Leaving our hire car on Vancouver Island, we hauled ass (and our lugga-lug luggage) onto the public ferry, across the bay, and plonked ourselves onto a public bus to Downtown Vancouver. It may sound toats posh, but we really hadn’t done public transport with all of our gear in hand so far. Truth be known, until now, it had always been cheaper to hire a car or get a taxi, once you counted two people’s train/bus tickets… and occasionally put on a small price on the drama of dragging pram, baby backpack, baby car capsule, baby bed and Atlas-sized baby several hundred meters through the streets! But not this time. Once crammed into a bus, we buzzed smoothly into the CBD, then hailed a taxi to take us the last leg of our day’s journey… to AirBnB home number 6427 (so it felt).
Vavoom! Vancouver was like a wild slap on the face! It was a city of contrasts and conflicting emotions. It confronted me with its poverty, and it excited me with its inspirational people and their eclectic lifestyles. Since we’d been lackadaisically living in an island cabin in the woods, the grit and the glamour of Vancouver shook us awake.
As we rolled through East Van to our pad, our Pakistani taxi driver told us about the homelessness in the area. He didn’t have to use many words; the picture outside the car window painted a thousand of them. It was shocking… and bitterly upsetting. Tattered lines of people of all ages and backgrounds seemed to wander like zombies up and down East Hastings street sidewalks, carrying a grimy plastic bag of belongings, or simply sitting on the curb with a crack pipe in hand. It was a bizarre contrast to the serene island life we’d left that morning, but we had been told about it too. While we kind of knew what to expect, seeing the reality of homelessness, drug addiction and poverty with such intensity literally took my breath away.
The taxi turned off the main drag, and incredibly, like the flick of a switch, the energy changed. I breathed a sigh of relief. Alongside manicured gardens, families wandered down shaded neighbourhoods with prams, young, well-dressed workers spun by on their trendy bikes toward town, and dogs happily walked their owners toward the park. It was literally only 30 meters from the main drag, but with a sharp turn to the right, it was like our taxi had passed through Narnia’s doors: a magical line between the wired world of East Hastings and the sweet streets of suburbia.

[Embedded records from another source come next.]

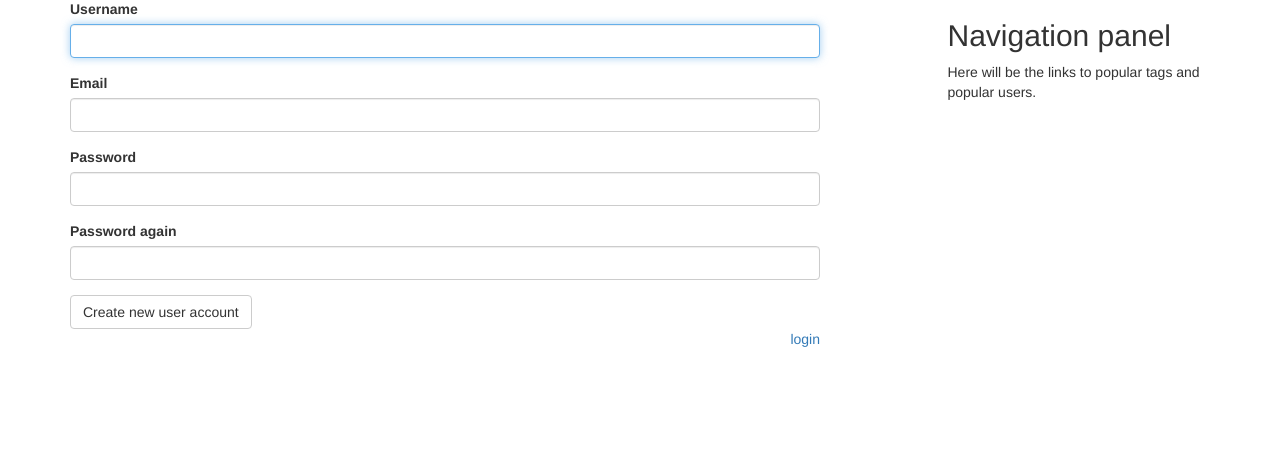
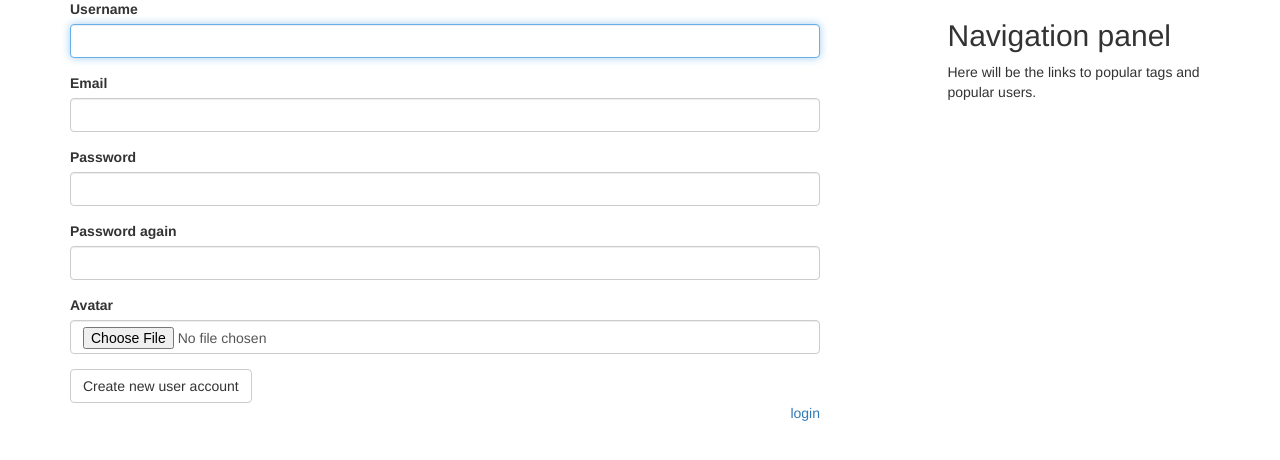
Before and after one commit to Oktosha/askPupkin, a Django app: page /signup/ in a window 1280 px wide. Shown: the part 71-531 px from the top of the page. Run offline with Django 3.2, Linux system fonts and the light colour scheme; some libraries are stand-ins or nearby versions.

Commit message:
Add avatar upload at signup

```diff
--- a/questions/forms.py
+++ b/questions/forms.py
@@ -5,14 +5,16 @@ from .models import Question, UserWithAvatar
 
 class UserForm(UserCreationForm):
     email = forms.EmailField(required=True)
+    avatar = forms.ImageField(required=False)
     class Meta:
         model = UserWithAvatar
-        fields = ("username", "email", "password1", "password2")
+        fields = ("username", "email", "password1", "password2", "avatar")
 
 
     def save(self, commit=True):
         user = super(UserForm, self).save(commit=False)
         user.email = self.cleaned_data["email"]
+        user.avatar = self.cleaned_data["avatar"]
         if commit:
             user.save()
         return user
--- a/questions/templates/registration/signup.html
+++ b/questions/templates/registration/signup.html
@@ -22,7 +22,7 @@
     {% if form.errors %}
         <div class="alert alert-danger" role="alert">Can't create user</div>
     {% endif %}
-    <form method="post" action="">
+    <form method="post" action="" enctype="multipart/form-data">
         {% csrf_token %}
 
             {% input_field form.username "Username" %}
@@ -33,6 +33,8 @@
 
             {% input_field form.password2 "Password again" %}
 
+            {% input_field form.avatar "Avatar" %}
+
         <button type="submit" class="btn btn-default">Create new user account</button>
     </form>
     <p class="text-right"><a href="{% url 'questions:login' %}{% if next %}?next={{next}}{% endif %}">
--- a/questions/views.py
+++ b/questions/views.py
@@ -37,7 +37,7 @@ def ask(request):
 def signup(request):
     redirect_to = request.GET.get('next', 'questions:index')
     if request.method == 'POST':
-        form = forms.UserForm(request.POST)
+        form = forms.UserForm(request.POST, request.FILES)
         if form.is_valid():
             form.save()
             user = authenticate(username=form.cleaned_data['username'],
```
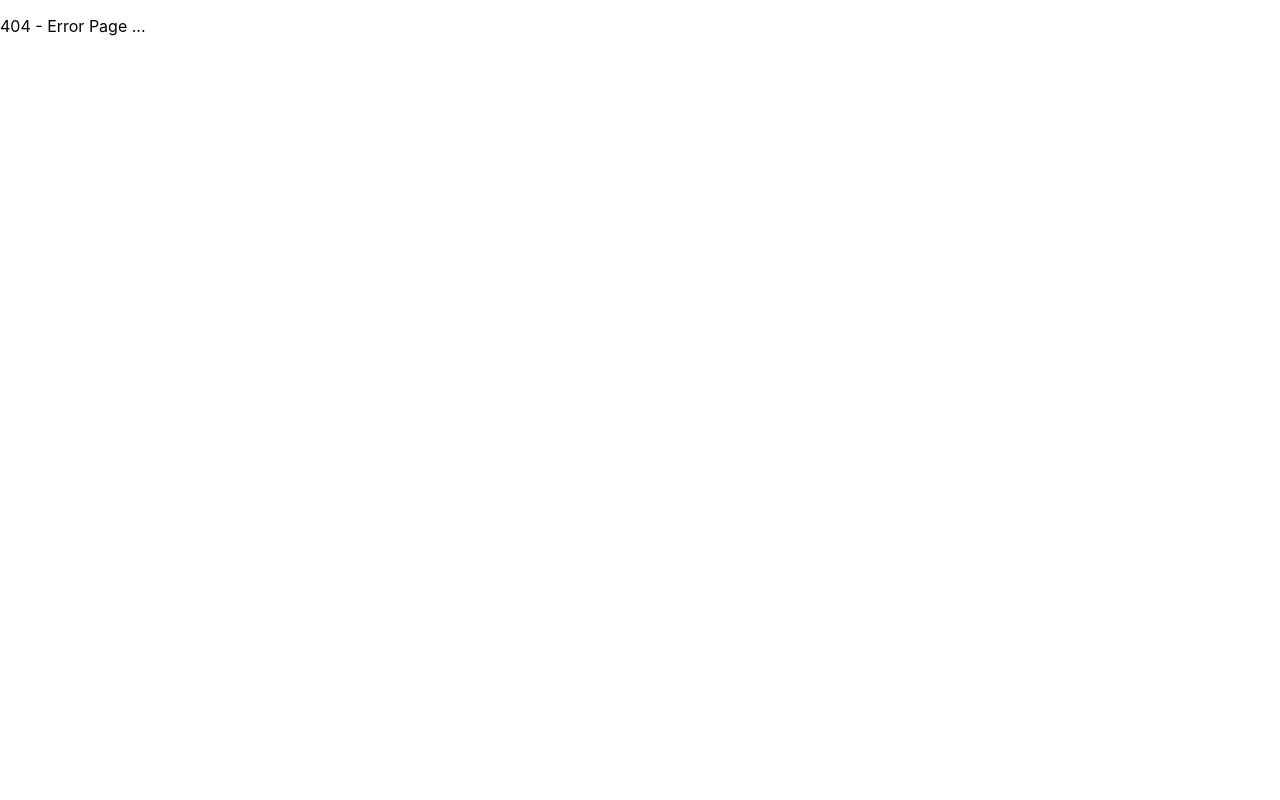
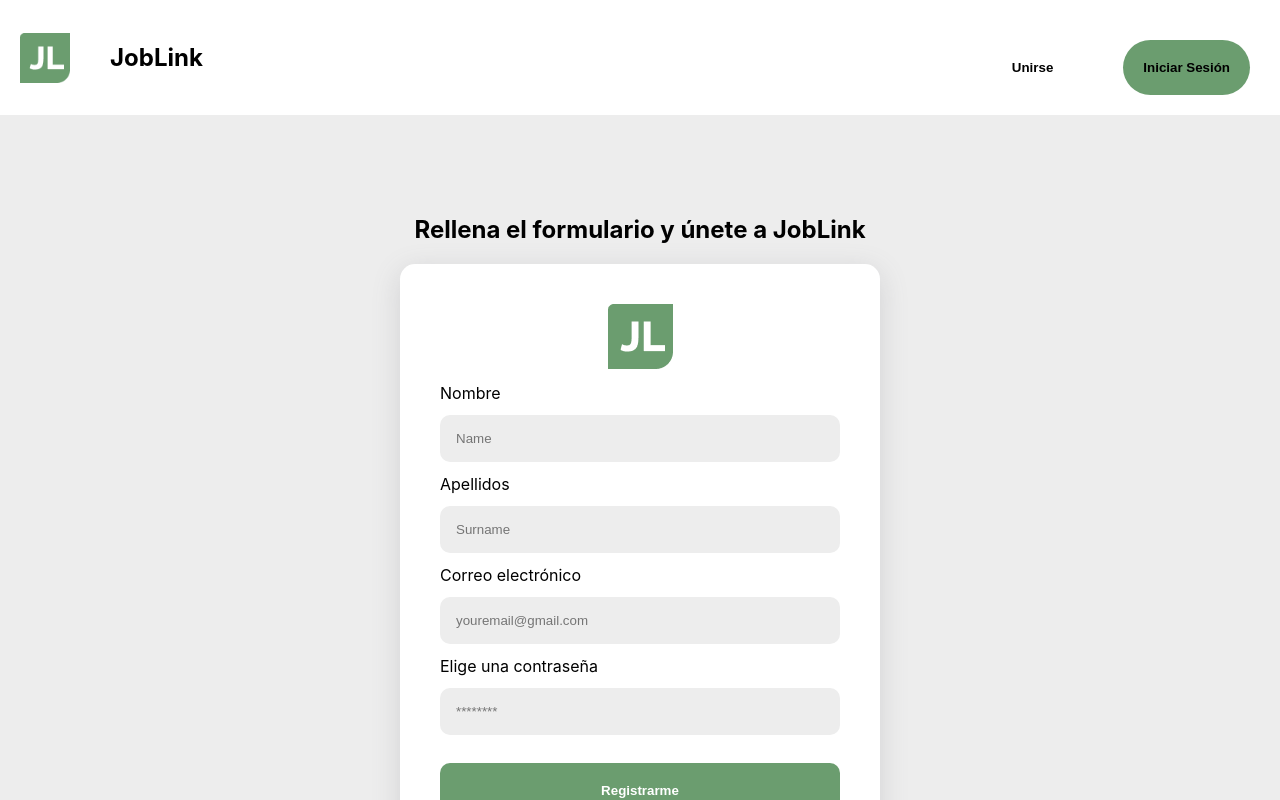
Before and after one commit to nds-fsd/linkedin, a React (Create React App) app in the folder frontend/: page /register in a window 1280 px wide. Before the commit this address had no page. Shown: the top 800 px of the page. Built offline with nearby package versions, Linux system fonts and the light colour scheme.

Commit message:
Formulario de registro + path creado no funcional

```diff
--- a/frontend/src/App.js
+++ b/frontend/src/App.js
@@ -4,6 +4,7 @@ import LoginPage from  "./pages/LoginPage";
 import ErrorPage from  "./pages/error";
 import AdminPage from  "./pages/admin";
 import HomePage from  "./pages/home";
+import Register from "./pages/register/register"
 import { Route, Routes } from "react-router-dom";
 
 function App() {
@@ -14,6 +15,7 @@ function App() {
           <Route path="/" element={<LoginPage></LoginPage>} />
           <Route path="/home" element={<HomePage></HomePage>} />
           <Route path="/admin" element={<AdminPage></AdminPage>} />
+          <Route path="/register" element={<Register></Register>} />
           <Route path="*" element={<ErrorPage></ErrorPage>} />
         </Routes>
       </div>
--- a/frontend/src/components/Login.js
+++ b/frontend/src/components/Login.js
@@ -1,5 +1,8 @@
 import React, {useState} from 'react';
-import  "./Logina.css";
+import  "./logina.css";
+import Logo from "./logo"
+
+
 
 const Login = (props) => {
     const [email, setEmail] = useState('');
@@ -12,10 +15,12 @@ const Login = (props) => {
         <>
         <nav className='navbar'>
         <div className='navbar_logo'>
-        <h2>JobLInk</h2>
+        <Logo/>
+        <h2>JobLink</h2>
+
         </div>
         <div className='navbar_button'>
-        <button className='navbtn_unirse'>Unirse</button>
+        <button className='navbtn_unirse'><a href="http://localhost:3000/register">Unirse</a></button>
         <button className='navbtn'>Iniciar Sesión</button>
         </div>
         </nav>
--- a/frontend/src/components/Register.js
+++ b/frontend/src/components/Register.js
@@ -1,5 +1,6 @@
 import React, {useState} from 'react';
-import  "./Logina.css";
+import  "./logina.css";
+import Logo from "./logo"
 
 const Register= (props) => {
     const [email, setEmail] = useState('');
@@ -16,7 +17,8 @@ const Register= (props) => {
             <>
             <nav className='navbar'>
             <div className='navbar_logo'>
-            <h2>JobLInk</h2>
+            <Logo/>
+            <h2>JobLink</h2>
             </div>
             <div className='navbar_button'>
             <button className='navbtn_unirse'>Unirse</button>
@@ -32,7 +34,7 @@ const Register= (props) => {
             </div>
                 <label htmlFor="name">Nombre</label>
                 <input value={name} name="name" onChange={(e) => setName(e.target.value)} id="name" placeholder="Name" />
-                <label htmlFor="name">Appellidos</label>
+                <label htmlFor="name">Apellidos</label>
                 <input value={surname} name="surname" onChange={(e) => setSurname(e.target.value)} id="surname" placeholder="Surname" />
 
                 <label htmlFor="email">Correo electrónico</label>
--- /dev/null
+++ b/frontend/src/pages/register/register.js
@@ -0,0 +1,19 @@
+import React from 'react'
+import "./register.css"
+import Register from "../../components/Register"
+
+const RegisterPage = () => {
+    return (
+      <>
+        {/* <p>Login Page ...</p> */}
+      <section className="register">
+        <div className="registerForm">
+        <Register/>
+        </div>
+
+      </section>
+      </>
+    );
+  };
+
+  export default RegisterPage;
```
Also changed, not shown: frontend/src/components/Vector.png (added).
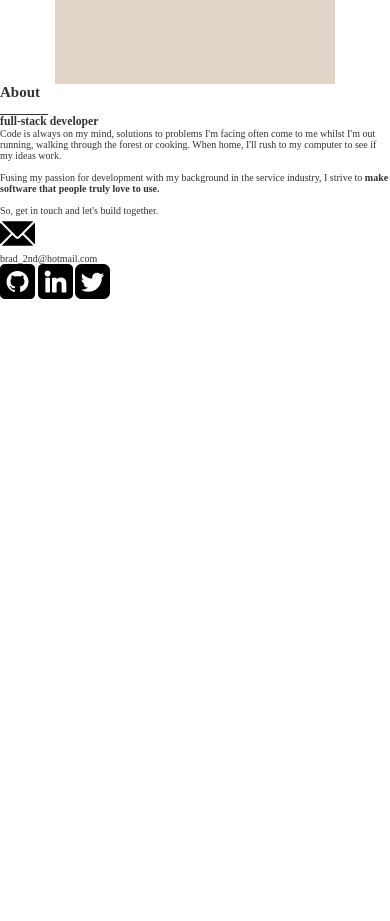
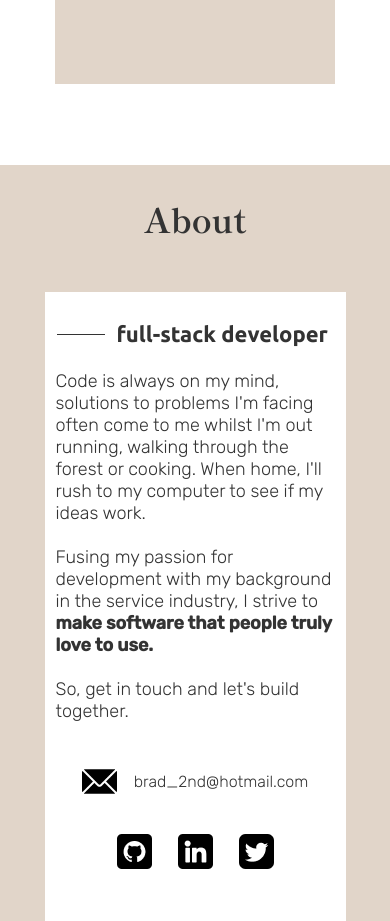
Before and after one commit to Filigee/bradley_hagger, a plain HTML site: page index.html in a window 390 px wide. Shown: the part 2221-3142 px from the top of the page. Before the commit the page ends 2522 px from the top, so only its background shows below. Drawn offline with Linux system fonts and the light colour scheme.

Commit message:
mobile about section complete

```diff
--- a/index.html
+++ b/index.html
@@ -42,7 +42,7 @@
     </section>
 
     <!-- Projects Section -->
-    <h2 class="projects-title">Projects</h2>
+    <h2 class="projects-title section-title">Projects</h2>
 
     <div class="project-one__wrapper">
         <div class="project__img__container">
@@ -73,8 +73,8 @@
     </div>
 
     <!-- About & Contacts -->
-    <section class="about__content__wrapper">
-        <h2 class="about-title">About</h2>
+    <section class="about__wrapper">
+        <h2 class="about-title section-title">About</h2>
 
         <section class="about__container">
             <div class="about__headline__container">
--- a/styles.css
+++ b/styles.css
@@ -26,6 +26,16 @@ html{
     padding: 0;
     list-style-type: none;
     color: var(--text-font-colour);
+}
+
+/* ---------- GLOBAL ----------- */
+
+.section-title{
+    font-family: var(--headings-font);
+    font-size: 3.4rem;
+    font-weight: var(--fw-bold);
+    text-align: center;
+    margin-top: 28px;
 }
 
 /* ------------- NAV & HERO ------------ */
@@ -110,14 +120,6 @@ html{
 
 /* PROJECTS */
 
-.projects-title{
-    font-family: var(--headings-font);
-    font-size: 3.4rem;
-    font-weight: var(--fw-bold);
-    text-align: center;
-    margin-top: 28px;
-}
-
 .project__img__container{
     position: relative;
     z-index: 1;
@@ -174,3 +176,68 @@ html{
 }
 
 /* --------- ABOUT ----------- */
+
+.about__wrapper{
+    margin-top: 81px;
+    min-width: 360px;
+    width: 100vw;
+    height: 800px;
+    background: var(--background-colour);
+    border: 1px solid var(--background-colour);
+}
+
+.about__container{
+    width: 301px;
+    height: 629px;
+    background: white;
+    margin-inline: auto;
+    margin-top: 49px;
+    border: 1px solid white;
+}
+
+.about__headline__container{
+    display: flex;
+    width: 100%;
+    height: 21px;
+    margin-top: 28px;
+    margin-inline: auto;
+}
+
+.about__headline__container > .dash{
+    margin-left: 11px;
+}
+
+.about__headline{
+    font-family: var(--dash-text-font);
+    font-size: 2.2rem;
+    font-weight: var(--fw-bold);
+    margin-left: 12px;
+}
+
+.about__text{
+    font-family: var(--general-text-font);
+    font-size: 1.8rem;
+    font-weight: var(--fw-light);
+    margin: 28px 12px 0 10px;
+}
+
+.about__email__container{
+    display: flex;
+    justify-content: center;
+    align-items: center;
+    margin-top: 42px;
+}
+
+.about__email{
+    font-family: var(--general-text-font);
+    font-size: 1.6rem;
+    font-weight: var(--fw-light);
+    margin-left: 17px;
+}
+
+.about__socials__container{
+    display: flex;
+    justify-content: center;
+    gap: 26px;
+    margin-top: 35px;
+}
```
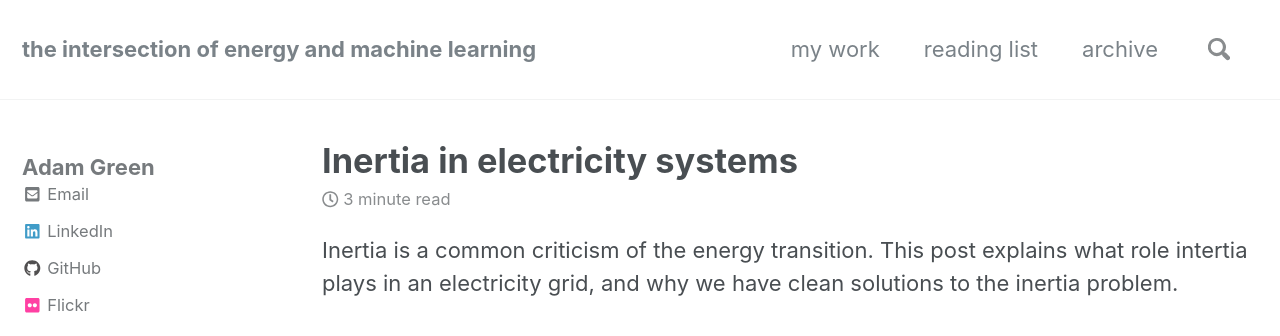
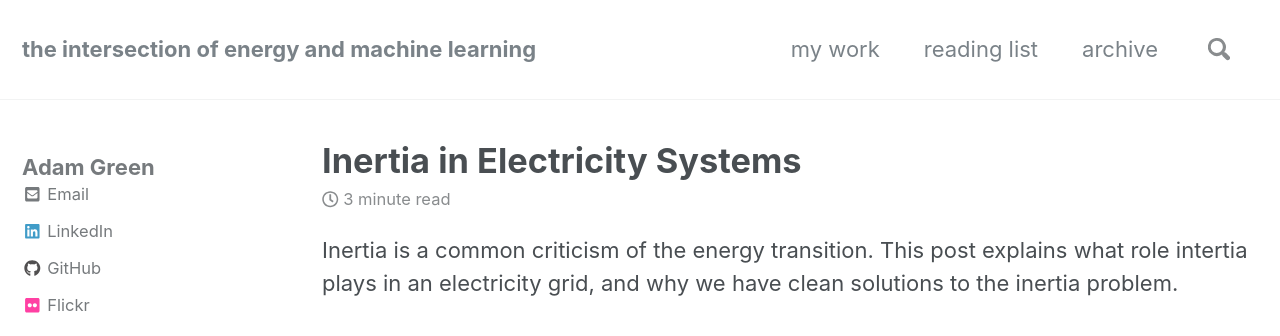
Before and after one commit to ADGEfficiency/adgefficiency.github.io, a Jekyll site: the page built from _posts/2017-09-22-inertia-electricity-systems-energy-basics.md, in a window 1280 px wide and 900 px high. Shown: the top 336 px of the window. Built offline with Jekyll 4.4.1, drawn with Linux system fonts in a browser that asks for light colours; nearby versions of some CDN libraries.

Commit message:
drafting

```diff
--- a/_posts/2017-09-22-inertia-electricity-systems-energy-basics.md
+++ b/_posts/2017-09-22-inertia-electricity-systems-energy-basics.md
@@ -1,5 +1,5 @@
 ---
-title: 'Inertia in electricity systems'
+title: 'Inertia in Electricity Systems'
 date: 2017-09-22
 categories:
   - Energy Basics
```
Also changed, not shown: _posts/2017-07-27-cheat-sheet-gas-engine-gas-turbine-chp-energy-basics.md (+1 -1 lines).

This was Vancouver. Contrasts.
We spent a week in this incredible city of diversity. The gorgeous in-laws flew in, and so began the rambunctious celebrations. We maxed out each day with activities and indulgences. We rode bikes around Stanley Park with every other tourist in town, hired a speed boat and jetted across the harbour like rock stars. We hiked through stunning forests, drank cocktails at trendy bars, and unexpectedly, I caught up with some good old friends. This was lucky. Thanks to Facebook and its tricky tracking systems, I got gratefully found… and reunited with a beautiful old Darwin friend, another wonderful woman I met in Thailand in the aftermath of the 2004 tsunami, and one of the Darwin family kidlets who just became a father to twins.
These locals showed the extended Whitrod clan a bloody great time. Thanks to them we were able to find the best microbreweries, the only ice creamery with 248 flavours to choose from, and the best markets to mooch around. We were even gifted with a car to use (thanks Katie!) and a babysitter so we could dine out ‘sans babe’ for Dave’s birthday (thanks again Kelly!)
We all felt the love for Vancouver. It was the long evenings in the park, the quirky people that frequented those spaces, and the beautiful vistas that captured our hearts. It’s the funky streets, the natural edges and the good vibes that we will always remember, but Vancouver’s East Hastings street holds its grip, and a place in the shadows of my heart.
While I felt seriously confronted by the misery that seemed to waft around me through these pockets of town, and felt guilty about my inability to change what I saw, it did make me appreciate what I have. It made me feel incredibly fortunate that I grew up with love in my life. Seeing a young man sit on the corner in such despair makes one hold their own baby boy tighter, squeeze his love in closer and try to breathe a protective goodness around him with whispers of promise. Shit like that wakes you up. It makes me determined to do right by my child, and hopefully be able to influence those who need it in some positive way too. Vancouver, is so very beautiful. But in its blunt and raw way, it made me take stock of the fortune into which we are born and raised. Thanks Vancouver. You’re a beautiful beast.